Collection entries
"""
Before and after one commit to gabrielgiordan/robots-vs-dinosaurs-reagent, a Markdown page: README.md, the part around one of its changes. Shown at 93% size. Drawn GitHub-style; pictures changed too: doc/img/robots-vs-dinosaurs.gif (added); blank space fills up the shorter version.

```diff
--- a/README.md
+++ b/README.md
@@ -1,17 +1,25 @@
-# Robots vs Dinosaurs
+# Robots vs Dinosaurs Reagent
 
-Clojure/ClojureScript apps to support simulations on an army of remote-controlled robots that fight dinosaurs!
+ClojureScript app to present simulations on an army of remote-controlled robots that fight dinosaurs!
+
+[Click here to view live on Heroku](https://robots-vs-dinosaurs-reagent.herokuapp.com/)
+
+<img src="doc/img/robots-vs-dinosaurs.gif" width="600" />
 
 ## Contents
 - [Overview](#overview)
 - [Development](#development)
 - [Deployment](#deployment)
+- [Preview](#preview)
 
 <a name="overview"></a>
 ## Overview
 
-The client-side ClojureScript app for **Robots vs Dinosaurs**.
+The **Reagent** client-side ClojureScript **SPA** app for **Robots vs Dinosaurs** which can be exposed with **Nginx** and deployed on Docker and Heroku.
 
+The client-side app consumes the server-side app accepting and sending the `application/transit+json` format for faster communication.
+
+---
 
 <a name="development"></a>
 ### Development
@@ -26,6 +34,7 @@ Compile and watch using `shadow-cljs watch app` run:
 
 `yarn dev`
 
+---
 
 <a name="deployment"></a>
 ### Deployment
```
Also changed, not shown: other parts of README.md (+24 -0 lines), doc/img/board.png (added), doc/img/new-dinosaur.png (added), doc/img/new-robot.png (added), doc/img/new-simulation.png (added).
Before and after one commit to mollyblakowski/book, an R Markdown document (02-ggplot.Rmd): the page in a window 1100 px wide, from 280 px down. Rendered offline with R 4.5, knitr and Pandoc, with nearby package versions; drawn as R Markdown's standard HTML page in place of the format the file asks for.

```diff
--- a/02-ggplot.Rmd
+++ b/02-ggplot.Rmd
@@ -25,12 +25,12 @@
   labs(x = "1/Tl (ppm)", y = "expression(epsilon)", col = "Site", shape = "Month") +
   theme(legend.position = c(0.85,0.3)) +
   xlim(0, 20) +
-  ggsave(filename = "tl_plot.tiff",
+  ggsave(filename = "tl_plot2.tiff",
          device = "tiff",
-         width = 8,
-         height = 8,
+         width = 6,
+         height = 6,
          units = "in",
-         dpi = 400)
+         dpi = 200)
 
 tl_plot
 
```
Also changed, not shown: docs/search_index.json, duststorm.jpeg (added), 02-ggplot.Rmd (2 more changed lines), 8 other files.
"""
## What is expected
Go through the entries and copy every line that has "Before".

## Task output
Before and after one commit to gabrielgiordan/robots-vs-dinosaurs-reagent, a Markdown page: README.md, the part around one of its changes. Shown at 93% size. Drawn GitHub-style; pictures changed too: doc/img/robots-vs-dinosaurs.gif (added); blank space fills up the shorter version.
Before and after one commit to mollyblakowski/book, an R Markdown document (02-ggplot.Rmd): the page in a window 1100 px wide, from 280 px down. Rendered offline with R 4.5, knitr and Pandoc, with nearby package versions; drawn as R Markdown's standard HTML page in place of the format the file asks for.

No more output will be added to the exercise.